Plans changed for this economic development veteran, but a new job and a new pub keep him moving forward
Things weren’t supposed to turn out this way for the couple married for 38 years. Both had just retired and were looking forward to traveling, buying a lake house, enjoying their new grandchildren. But in August 2021, while they were sitting in their Simpsonville kitchen, June Conner Broad suffered a fatal heart attack.
“We worked our whole lives to get to a second act,” Van Broad says during a sprawling two-hour chat at a pizzeria in the Village of West Greenville. “She got cheated out of that. We got cheated out of that.”
But Broad is turning the tables on loss. In May, he opens an Irish restaurant, Conner Flynn’s, combining his wife’s maiden name and “Flynn,” from the street in Charleston where they first met.
“I wanted to do something to honor her in my life,” Broad says. He wipes his eyes, quickly, inconspicuously, then: “And I’m going to get emotional.”
Van Broad’s 2nd Act
Not for long, though. He’s eager to talk about what he calls his Second Act, Part II. Over a bowl of melting vanilla-bean ice cream and a glass of Montepulciano, an Italian red from the same Tuscan town he visited after June’s death, he alternates between faith-filled contemplation about grief and full-throated laughs as he leans back in his chair.
As for Part I of his Second Act—his newest day job, as it were—he recently joined a Greenville realty and property management company as business development director. He did pretty much the same work in the public sector for the previous 15 years, serving as the city of Mauldin’s community development director from 2015 until last March, and eight years before that as economic director for Fountain Inn.
It stands to reason, then, that his upscale pub is designed in part to help develop the soon-to-boom city of Woodruff. Or, as he puts it, “You create your own circumstances, those circumstances being in cities where they need something to propel them to the next level.”
His daughter, Walker Areiza, says that’s his approach to everything he does. “Anywhere he goes, he brings just so much enthusiasm and spirit and joy, so it’s been really cool to see over his lifetime—or at least, what I’ve seen in my lifetime—what he’s done and what he’s built everywhere he’s gone,” says Areiza, a tax specialist in Greenville.
But opening a restaurant? For someone who acknowledges that those have a daunting failure rate, he doesn’t come across as a man who knows much about failure. During his stint in the Golden Strip, he drove two major projects: the Mauldin Cultural Center, a $1.1 million effort for which he drummed up a $661,000 grant, and the $1.5 million renovation of the Younts Center for the Performing Arts in Fountain Inn, where he was also its director.

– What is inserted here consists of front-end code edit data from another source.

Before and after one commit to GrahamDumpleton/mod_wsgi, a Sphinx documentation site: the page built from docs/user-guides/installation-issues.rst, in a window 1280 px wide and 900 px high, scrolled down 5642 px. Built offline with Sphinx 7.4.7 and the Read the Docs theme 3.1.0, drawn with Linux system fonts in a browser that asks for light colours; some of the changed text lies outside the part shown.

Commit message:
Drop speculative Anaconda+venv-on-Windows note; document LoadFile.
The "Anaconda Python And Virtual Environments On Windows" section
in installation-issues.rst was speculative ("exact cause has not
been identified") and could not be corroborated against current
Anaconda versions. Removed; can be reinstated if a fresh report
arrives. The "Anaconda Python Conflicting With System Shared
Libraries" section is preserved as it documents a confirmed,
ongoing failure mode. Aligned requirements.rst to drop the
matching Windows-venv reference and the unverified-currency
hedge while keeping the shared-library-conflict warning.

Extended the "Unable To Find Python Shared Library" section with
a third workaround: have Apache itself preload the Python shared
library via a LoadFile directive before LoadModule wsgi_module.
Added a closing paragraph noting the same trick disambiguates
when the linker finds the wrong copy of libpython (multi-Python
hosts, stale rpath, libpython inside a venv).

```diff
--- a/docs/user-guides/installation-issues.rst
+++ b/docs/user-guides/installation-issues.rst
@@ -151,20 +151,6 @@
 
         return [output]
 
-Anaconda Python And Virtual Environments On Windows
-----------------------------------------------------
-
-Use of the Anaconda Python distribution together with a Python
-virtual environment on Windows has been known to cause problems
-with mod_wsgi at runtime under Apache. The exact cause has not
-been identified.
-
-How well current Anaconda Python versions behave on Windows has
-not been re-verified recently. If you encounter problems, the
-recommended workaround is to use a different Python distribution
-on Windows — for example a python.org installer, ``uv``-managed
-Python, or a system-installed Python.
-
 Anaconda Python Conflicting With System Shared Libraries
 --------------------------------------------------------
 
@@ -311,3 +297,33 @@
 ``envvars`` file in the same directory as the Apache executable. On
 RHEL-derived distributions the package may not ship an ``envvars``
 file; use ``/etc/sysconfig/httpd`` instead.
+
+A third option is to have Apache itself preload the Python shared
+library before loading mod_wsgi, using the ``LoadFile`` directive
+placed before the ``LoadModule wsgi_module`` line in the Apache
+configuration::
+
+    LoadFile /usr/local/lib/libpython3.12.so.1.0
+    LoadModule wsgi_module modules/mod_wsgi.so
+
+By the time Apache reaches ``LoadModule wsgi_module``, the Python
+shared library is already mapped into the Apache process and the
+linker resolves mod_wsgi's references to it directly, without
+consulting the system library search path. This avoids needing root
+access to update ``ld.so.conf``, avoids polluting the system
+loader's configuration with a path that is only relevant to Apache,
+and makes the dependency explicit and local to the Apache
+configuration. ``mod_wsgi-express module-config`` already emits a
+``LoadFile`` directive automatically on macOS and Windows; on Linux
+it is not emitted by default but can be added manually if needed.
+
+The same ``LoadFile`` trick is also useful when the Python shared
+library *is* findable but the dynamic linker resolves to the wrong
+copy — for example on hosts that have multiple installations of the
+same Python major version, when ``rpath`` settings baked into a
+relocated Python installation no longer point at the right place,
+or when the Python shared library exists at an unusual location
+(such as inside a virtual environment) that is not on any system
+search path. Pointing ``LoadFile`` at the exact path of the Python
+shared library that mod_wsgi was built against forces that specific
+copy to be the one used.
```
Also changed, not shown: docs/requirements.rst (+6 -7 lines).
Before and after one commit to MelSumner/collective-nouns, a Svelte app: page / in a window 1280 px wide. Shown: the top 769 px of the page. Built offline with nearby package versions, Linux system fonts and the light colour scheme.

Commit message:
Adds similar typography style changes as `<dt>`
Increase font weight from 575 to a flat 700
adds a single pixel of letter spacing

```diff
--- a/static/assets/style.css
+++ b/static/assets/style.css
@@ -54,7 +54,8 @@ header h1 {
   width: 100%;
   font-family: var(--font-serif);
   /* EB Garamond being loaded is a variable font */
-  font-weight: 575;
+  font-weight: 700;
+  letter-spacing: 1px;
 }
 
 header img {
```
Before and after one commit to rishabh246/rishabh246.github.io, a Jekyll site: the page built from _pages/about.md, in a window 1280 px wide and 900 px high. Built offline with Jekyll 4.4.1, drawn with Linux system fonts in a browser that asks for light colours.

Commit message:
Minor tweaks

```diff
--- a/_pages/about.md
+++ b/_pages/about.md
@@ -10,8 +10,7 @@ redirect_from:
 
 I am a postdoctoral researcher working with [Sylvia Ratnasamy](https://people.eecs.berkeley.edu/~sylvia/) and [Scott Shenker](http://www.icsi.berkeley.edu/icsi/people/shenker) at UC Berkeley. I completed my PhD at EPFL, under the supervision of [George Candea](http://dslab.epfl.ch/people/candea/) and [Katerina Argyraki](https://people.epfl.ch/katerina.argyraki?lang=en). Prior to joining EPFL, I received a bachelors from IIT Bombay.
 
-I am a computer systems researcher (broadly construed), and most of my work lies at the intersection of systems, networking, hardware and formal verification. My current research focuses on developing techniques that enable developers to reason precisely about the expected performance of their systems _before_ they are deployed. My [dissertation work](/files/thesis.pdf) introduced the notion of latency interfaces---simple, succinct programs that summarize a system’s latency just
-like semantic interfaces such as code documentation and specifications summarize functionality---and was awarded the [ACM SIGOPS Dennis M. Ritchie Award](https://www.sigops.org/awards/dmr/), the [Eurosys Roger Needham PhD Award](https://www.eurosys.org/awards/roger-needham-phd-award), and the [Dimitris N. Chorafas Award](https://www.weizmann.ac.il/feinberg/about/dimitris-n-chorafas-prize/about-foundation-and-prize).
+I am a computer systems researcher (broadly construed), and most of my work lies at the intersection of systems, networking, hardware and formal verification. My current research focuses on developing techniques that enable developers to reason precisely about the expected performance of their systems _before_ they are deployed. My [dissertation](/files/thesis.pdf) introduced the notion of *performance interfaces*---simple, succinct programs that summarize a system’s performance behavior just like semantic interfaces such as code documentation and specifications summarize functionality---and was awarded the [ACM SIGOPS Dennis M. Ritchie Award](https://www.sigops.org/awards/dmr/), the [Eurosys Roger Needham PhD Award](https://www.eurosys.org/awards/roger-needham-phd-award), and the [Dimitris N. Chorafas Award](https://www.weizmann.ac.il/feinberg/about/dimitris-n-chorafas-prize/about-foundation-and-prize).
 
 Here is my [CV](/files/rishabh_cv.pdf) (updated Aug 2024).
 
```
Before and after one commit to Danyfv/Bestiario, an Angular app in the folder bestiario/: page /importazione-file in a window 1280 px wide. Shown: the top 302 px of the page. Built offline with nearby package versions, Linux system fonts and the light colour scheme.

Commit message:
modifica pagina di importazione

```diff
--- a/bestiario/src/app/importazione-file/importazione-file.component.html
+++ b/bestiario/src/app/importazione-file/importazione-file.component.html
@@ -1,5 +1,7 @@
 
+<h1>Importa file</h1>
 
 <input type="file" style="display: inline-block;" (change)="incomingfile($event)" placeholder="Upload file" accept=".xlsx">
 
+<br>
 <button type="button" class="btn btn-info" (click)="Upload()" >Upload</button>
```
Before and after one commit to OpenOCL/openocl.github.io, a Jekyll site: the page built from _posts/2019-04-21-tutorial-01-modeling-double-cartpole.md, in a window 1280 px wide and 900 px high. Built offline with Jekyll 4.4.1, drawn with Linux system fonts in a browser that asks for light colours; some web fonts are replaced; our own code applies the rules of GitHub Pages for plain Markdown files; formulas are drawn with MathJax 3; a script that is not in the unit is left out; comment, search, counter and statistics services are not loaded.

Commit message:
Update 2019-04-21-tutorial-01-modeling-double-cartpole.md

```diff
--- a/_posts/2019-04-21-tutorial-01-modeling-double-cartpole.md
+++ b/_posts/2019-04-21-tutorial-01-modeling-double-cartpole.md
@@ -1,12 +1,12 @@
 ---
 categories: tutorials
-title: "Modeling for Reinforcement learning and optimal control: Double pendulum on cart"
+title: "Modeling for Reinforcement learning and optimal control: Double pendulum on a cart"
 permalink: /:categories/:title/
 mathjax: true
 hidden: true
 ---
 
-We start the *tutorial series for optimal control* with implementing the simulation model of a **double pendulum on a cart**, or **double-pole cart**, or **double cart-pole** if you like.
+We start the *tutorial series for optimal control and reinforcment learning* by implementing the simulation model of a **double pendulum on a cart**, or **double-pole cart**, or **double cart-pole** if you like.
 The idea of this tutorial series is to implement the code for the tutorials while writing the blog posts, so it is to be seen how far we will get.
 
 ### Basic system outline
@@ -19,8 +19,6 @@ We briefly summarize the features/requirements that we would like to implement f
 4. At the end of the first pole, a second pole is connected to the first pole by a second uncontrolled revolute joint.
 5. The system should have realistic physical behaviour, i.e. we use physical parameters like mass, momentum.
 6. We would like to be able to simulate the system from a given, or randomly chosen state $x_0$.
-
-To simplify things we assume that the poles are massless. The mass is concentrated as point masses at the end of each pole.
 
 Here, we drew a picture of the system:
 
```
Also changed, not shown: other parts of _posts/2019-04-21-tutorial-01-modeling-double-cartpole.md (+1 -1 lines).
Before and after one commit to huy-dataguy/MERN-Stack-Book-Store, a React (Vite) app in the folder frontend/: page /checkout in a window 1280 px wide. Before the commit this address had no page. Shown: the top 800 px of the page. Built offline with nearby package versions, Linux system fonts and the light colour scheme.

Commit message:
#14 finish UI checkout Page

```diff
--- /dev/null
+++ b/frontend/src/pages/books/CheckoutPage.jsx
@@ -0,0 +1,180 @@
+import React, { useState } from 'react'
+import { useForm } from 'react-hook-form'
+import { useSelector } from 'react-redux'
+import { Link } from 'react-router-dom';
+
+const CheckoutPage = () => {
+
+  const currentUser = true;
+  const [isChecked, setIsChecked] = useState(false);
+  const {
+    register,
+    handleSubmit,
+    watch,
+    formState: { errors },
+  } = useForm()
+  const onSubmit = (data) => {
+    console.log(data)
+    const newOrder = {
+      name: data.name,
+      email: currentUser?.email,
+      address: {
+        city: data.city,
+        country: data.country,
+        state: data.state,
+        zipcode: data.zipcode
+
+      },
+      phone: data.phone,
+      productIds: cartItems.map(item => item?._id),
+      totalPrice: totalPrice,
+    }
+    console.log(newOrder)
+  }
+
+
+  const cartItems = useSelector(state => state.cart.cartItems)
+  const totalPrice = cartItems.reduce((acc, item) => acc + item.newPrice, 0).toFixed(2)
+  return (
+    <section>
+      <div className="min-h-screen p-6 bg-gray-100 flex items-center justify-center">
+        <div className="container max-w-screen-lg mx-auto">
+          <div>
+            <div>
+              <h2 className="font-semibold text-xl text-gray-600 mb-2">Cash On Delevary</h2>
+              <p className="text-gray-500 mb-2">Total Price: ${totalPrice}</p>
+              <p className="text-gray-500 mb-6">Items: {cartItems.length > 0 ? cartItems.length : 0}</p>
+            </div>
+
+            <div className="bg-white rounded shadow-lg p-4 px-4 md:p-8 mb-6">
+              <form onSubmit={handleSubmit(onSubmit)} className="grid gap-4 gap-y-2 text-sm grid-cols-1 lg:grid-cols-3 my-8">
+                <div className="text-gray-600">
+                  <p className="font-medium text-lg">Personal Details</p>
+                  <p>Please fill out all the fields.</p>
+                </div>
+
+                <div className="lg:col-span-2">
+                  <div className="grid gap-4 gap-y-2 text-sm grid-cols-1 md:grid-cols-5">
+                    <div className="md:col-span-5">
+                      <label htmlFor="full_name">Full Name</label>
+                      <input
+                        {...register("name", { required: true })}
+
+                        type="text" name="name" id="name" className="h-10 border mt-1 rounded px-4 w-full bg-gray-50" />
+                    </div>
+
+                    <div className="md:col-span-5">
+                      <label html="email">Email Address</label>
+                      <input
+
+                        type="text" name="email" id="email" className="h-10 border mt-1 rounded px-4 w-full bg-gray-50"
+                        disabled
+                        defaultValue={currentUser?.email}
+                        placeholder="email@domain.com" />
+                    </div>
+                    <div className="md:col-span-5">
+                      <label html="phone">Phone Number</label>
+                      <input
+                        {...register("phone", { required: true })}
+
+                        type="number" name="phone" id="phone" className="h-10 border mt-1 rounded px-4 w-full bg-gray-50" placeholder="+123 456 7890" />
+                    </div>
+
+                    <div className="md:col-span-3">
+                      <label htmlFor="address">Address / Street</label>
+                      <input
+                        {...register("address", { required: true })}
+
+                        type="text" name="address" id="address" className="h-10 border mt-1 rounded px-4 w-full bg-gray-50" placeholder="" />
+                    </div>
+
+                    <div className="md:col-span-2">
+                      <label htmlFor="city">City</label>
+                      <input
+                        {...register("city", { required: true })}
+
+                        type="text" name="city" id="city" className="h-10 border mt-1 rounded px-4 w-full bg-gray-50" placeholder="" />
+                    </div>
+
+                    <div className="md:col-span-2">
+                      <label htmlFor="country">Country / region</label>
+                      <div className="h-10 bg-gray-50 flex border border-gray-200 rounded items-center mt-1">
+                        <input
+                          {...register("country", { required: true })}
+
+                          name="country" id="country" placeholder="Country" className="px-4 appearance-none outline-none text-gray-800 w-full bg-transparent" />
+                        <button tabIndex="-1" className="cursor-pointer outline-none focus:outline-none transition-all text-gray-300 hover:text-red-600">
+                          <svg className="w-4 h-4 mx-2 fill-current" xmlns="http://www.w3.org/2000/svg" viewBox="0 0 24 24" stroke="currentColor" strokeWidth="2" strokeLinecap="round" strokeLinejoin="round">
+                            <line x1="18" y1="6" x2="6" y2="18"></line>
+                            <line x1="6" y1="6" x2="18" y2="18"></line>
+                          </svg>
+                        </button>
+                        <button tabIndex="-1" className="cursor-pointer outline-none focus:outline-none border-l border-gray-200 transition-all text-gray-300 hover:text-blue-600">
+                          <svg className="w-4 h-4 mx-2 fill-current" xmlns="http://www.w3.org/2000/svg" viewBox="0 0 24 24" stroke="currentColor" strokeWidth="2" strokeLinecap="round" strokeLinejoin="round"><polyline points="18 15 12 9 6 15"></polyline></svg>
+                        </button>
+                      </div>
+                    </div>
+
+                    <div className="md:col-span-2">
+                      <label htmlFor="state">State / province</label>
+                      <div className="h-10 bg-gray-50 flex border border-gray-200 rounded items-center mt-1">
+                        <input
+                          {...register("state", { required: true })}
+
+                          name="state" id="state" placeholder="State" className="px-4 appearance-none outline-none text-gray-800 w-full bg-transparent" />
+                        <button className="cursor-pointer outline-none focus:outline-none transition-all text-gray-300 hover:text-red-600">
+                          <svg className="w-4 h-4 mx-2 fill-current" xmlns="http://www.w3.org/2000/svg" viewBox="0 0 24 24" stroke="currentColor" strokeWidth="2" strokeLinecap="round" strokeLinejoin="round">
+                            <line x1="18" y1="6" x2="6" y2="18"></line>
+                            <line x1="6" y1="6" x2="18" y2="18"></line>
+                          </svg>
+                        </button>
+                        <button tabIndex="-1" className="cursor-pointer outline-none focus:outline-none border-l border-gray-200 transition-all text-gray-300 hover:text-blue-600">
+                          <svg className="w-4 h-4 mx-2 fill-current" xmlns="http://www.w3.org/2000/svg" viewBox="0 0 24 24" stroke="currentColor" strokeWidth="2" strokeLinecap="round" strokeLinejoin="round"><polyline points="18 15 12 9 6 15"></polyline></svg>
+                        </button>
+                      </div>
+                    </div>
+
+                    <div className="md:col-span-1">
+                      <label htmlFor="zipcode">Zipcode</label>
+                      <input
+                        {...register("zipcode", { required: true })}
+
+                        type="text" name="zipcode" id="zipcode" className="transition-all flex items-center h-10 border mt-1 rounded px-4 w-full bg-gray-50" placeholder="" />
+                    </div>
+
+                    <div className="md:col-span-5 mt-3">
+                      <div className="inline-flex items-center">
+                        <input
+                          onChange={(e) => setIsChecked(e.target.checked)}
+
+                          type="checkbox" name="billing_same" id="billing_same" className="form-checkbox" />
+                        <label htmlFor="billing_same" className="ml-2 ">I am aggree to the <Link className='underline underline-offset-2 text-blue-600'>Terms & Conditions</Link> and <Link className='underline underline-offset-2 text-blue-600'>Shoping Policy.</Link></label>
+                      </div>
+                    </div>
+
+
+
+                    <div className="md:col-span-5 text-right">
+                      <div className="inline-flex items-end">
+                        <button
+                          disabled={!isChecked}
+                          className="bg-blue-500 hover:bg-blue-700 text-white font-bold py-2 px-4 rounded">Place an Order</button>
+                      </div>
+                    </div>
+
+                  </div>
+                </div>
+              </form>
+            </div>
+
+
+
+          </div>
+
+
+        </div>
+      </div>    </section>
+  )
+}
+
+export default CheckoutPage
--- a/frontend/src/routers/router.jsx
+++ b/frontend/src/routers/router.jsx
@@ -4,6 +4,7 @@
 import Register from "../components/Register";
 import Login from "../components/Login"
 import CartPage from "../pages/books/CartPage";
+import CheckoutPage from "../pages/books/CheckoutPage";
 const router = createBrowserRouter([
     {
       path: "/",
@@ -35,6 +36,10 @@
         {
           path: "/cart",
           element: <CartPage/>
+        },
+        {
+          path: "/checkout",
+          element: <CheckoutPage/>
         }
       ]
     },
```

He credits the performing arts for helping grow both small cities, according to an Upstate Business Journal story last year.
He was, after all, an opera singer once and performed musical theater. In 1995, he graduated with a bachelor’s degree in music and business from the College of Charleston. His father, Boyd, was a Baptist preacher in the Holy City; Van also served for 11 years as music and youth minister at First Baptist Church in Fountain Inn, where he and June raised their children, Matthew Broad and Walker Areiza.
“He’s been through a lot in the last couple of years,” Areiza says of her dad. “He’s very resilient and a fighter, and to see him pull through and to keep inspiring others is really exciting. He is incredible. He inspires us all, for sure.”